**What this task involves**
Every entry below should be printed again exactly as it reads.
★ ★ ★
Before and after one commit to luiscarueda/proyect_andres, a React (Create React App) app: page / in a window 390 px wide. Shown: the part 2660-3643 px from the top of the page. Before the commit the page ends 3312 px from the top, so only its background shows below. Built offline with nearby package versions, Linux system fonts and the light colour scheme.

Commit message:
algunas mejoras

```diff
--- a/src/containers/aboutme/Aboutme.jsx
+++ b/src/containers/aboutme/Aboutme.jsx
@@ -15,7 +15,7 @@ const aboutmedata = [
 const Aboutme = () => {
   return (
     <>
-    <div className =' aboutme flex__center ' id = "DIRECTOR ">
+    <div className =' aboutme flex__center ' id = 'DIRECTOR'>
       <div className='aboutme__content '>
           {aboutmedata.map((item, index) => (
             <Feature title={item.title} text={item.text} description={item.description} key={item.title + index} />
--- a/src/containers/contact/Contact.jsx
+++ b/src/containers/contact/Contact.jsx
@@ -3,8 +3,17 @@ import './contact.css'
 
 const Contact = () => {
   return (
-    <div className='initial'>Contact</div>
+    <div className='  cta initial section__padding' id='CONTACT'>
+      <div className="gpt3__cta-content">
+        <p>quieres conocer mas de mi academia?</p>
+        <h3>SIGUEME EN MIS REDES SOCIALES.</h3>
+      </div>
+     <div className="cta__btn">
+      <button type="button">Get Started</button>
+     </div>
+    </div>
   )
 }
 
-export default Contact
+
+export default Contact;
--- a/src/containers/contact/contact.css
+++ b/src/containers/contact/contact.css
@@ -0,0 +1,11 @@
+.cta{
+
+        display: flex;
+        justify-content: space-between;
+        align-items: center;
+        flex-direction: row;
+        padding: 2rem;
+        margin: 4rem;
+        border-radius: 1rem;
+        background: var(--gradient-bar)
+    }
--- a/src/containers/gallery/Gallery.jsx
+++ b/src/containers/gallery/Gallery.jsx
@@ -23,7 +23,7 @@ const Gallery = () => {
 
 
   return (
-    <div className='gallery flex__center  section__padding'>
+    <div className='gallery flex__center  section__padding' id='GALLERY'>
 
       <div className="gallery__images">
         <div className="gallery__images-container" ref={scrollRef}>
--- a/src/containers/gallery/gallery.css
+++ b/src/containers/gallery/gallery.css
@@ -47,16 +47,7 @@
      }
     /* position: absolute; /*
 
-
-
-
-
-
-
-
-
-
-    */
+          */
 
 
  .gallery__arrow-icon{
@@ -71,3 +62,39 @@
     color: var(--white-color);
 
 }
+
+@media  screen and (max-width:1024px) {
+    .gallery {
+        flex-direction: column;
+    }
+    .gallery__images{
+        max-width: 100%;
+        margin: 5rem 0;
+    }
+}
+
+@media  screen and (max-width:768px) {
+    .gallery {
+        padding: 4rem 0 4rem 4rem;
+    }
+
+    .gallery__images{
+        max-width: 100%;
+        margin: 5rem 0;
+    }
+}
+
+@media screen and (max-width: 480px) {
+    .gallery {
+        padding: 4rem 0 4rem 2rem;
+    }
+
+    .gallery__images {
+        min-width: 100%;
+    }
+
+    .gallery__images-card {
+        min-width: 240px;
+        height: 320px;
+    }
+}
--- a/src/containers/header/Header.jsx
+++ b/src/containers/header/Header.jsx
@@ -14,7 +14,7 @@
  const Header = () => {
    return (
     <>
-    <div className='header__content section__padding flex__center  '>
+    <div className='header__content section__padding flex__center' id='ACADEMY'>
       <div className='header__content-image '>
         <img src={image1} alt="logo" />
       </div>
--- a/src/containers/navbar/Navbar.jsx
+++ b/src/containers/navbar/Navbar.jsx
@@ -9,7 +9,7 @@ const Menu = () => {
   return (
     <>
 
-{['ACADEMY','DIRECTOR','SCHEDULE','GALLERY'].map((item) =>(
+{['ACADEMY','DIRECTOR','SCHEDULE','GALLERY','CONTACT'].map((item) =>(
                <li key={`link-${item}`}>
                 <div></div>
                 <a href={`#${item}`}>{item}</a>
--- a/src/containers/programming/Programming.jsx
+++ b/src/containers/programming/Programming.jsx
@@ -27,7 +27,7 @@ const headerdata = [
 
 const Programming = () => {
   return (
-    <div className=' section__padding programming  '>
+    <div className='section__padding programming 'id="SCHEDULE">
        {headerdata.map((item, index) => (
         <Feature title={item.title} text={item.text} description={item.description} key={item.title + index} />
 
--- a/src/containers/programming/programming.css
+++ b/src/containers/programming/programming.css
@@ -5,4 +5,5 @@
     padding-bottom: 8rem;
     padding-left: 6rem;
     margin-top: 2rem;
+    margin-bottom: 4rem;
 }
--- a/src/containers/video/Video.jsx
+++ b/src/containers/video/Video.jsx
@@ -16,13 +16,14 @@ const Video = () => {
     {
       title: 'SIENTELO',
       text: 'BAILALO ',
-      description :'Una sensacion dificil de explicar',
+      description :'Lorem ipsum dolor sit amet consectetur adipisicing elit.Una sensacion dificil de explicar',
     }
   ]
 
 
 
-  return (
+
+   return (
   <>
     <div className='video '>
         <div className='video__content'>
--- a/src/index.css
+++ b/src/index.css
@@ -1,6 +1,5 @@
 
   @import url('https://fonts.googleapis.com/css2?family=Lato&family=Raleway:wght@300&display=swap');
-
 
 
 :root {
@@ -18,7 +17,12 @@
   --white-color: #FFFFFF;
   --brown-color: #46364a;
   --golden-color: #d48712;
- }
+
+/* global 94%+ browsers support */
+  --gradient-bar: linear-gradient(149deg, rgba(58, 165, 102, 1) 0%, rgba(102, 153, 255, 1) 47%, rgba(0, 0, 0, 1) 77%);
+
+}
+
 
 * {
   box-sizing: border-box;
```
★ ★ ★
**Solution below**
Before and after one commit to luiscarueda/proyect_andres, a React (Create React App) app: page / in a window 390 px wide. Shown: the part 2660-3643 px from the top of the page. Before the commit the page ends 3312 px from the top, so only its background shows below. Built offline with nearby package versions, Linux system fonts and the light colour scheme.

Commit message:
algunas mejoras

```diff
--- a/src/containers/aboutme/Aboutme.jsx
+++ b/src/containers/aboutme/Aboutme.jsx
@@ -15,7 +15,7 @@ const aboutmedata = [
 const Aboutme = () => {
   return (
     <>
-    <div className =' aboutme flex__center ' id = "DIRECTOR ">
+    <div className =' aboutme flex__center ' id = 'DIRECTOR'>
       <div className='aboutme__content '>
           {aboutmedata.map((item, index) => (
             <Feature title={item.title} text={item.text} description={item.description} key={item.title + index} />
--- a/src/containers/contact/Contact.jsx
+++ b/src/containers/contact/Contact.jsx
@@ -3,8 +3,17 @@ import './contact.css'
 
 const Contact = () => {
   return (
-    <div className='initial'>Contact</div>
+    <div className='  cta initial section__padding' id='CONTACT'>
+      <div className="gpt3__cta-content">
+        <p>quieres conocer mas de mi academia?</p>
+        <h3>SIGUEME EN MIS REDES SOCIALES.</h3>
+      </div>
+     <div className="cta__btn">
+      <button type="button">Get Started</button>
+     </div>
+    </div>
   )
 }
 
-export default Contact
+
+export default Contact;
--- a/src/containers/contact/contact.css
+++ b/src/containers/contact/contact.css
@@ -0,0 +1,11 @@
+.cta{
+
+        display: flex;
+        justify-content: space-between;
+        align-items: center;
+        flex-direction: row;
+        padding: 2rem;
+        margin: 4rem;
+        border-radius: 1rem;
+        background: var(--gradient-bar)
+    }
--- a/src/containers/gallery/Gallery.jsx
+++ b/src/containers/gallery/Gallery.jsx
@@ -23,7 +23,7 @@ const Gallery = () => {
 
 
   return (
-    <div className='gallery flex__center  section__padding'>
+    <div className='gallery flex__center  section__padding' id='GALLERY'>
 
       <div className="gallery__images">
         <div className="gallery__images-container" ref={scrollRef}>
--- a/src/containers/gallery/gallery.css
+++ b/src/containers/gallery/gallery.css
@@ -47,16 +47,7 @@
      }
     /* position: absolute; /*
 
-
-
-
-
-
-
-
-
-
-    */
+          */
 
 
  .gallery__arrow-icon{
@@ -71,3 +62,39 @@
     color: var(--white-color);
 
 }
+
+@media  screen and (max-width:1024px) {
+    .gallery {
+        flex-direction: column;
+    }
+    .gallery__images{
+        max-width: 100%;
+        margin: 5rem 0;
+    }
+}
+
+@media  screen and (max-width:768px) {
+    .gallery {
+        padding: 4rem 0 4rem 4rem;
+    }
+
+    .gallery__images{
+        max-width: 100%;
+        margin: 5rem 0;
+    }
+}
+
+@media screen and (max-width: 480px) {
+    .gallery {
+        padding: 4rem 0 4rem 2rem;
+    }
+
+    .gallery__images {
+        min-width: 100%;
+    }
+
+    .gallery__images-card {
+        min-width: 240px;
+        height: 320px;
+    }
+}
--- a/src/containers/header/Header.jsx
+++ b/src/containers/header/Header.jsx
@@ -14,7 +14,7 @@
  const Header = () => {
    return (
     <>
-    <div className='header__content section__padding flex__center  '>
+    <div className='header__content section__padding flex__center' id='ACADEMY'>
       <div className='header__content-image '>
         <img src={image1} alt="logo" />
       </div>
--- a/src/containers/navbar/Navbar.jsx
+++ b/src/containers/navbar/Navbar.jsx
@@ -9,7 +9,7 @@ const Menu = () => {
   return (
     <>
 
-{['ACADEMY','DIRECTOR','SCHEDULE','GALLERY'].map((item) =>(
+{['ACADEMY','DIRECTOR','SCHEDULE','GALLERY','CONTACT'].map((item) =>(
                <li key={`link-${item}`}>
                 <div></div>
                 <a href={`#${item}`}>{item}</a>
--- a/src/containers/programming/Programming.jsx
+++ b/src/containers/programming/Programming.jsx
@@ -27,7 +27,7 @@ const headerdata = [
 
 const Programming = () => {
   return (
-    <div className=' section__padding programming  '>
+    <div className='section__padding programming 'id="SCHEDULE">
        {headerdata.map((item, index) => (
         <Feature title={item.title} text={item.text} description={item.description} key={item.title + index} />
 
--- a/src/containers/programming/programming.css
+++ b/src/containers/programming/programming.css
@@ -5,4 +5,5 @@
     padding-bottom: 8rem;
     padding-left: 6rem;
     margin-top: 2rem;
+    margin-bottom: 4rem;
 }
--- a/src/containers/video/Video.jsx
+++ b/src/containers/video/Video.jsx
@@ -16,13 +16,14 @@ const Video = () => {
     {
       title: 'SIENTELO',
       text: 'BAILALO ',
-      description :'Una sensacion dificil de explicar',
+      description :'Lorem ipsum dolor sit amet consectetur adipisicing elit.Una sensacion dificil de explicar',
     }
   ]
 
 
 
-  return (
+
+   return (
   <>
     <div className='video '>
         <div className='video__content'>
--- a/src/index.css
+++ b/src/index.css
@@ -1,6 +1,5 @@
 
   @import url('https://fonts.googleapis.com/css2?family=Lato&family=Raleway:wght@300&display=swap');
-
 
 
 :root {
@@ -18,7 +17,12 @@
   --white-color: #FFFFFF;
   --brown-color: #46364a;
   --golden-color: #d48712;
- }
+
+/* global 94%+ browsers support */
+  --gradient-bar: linear-gradient(149deg, rgba(58, 165, 102, 1) 0%, rgba(102, 153, 255, 1) 47%, rgba(0, 0, 0, 1) 77%);
+
+}
+
 
 * {
   box-sizing: border-box;
```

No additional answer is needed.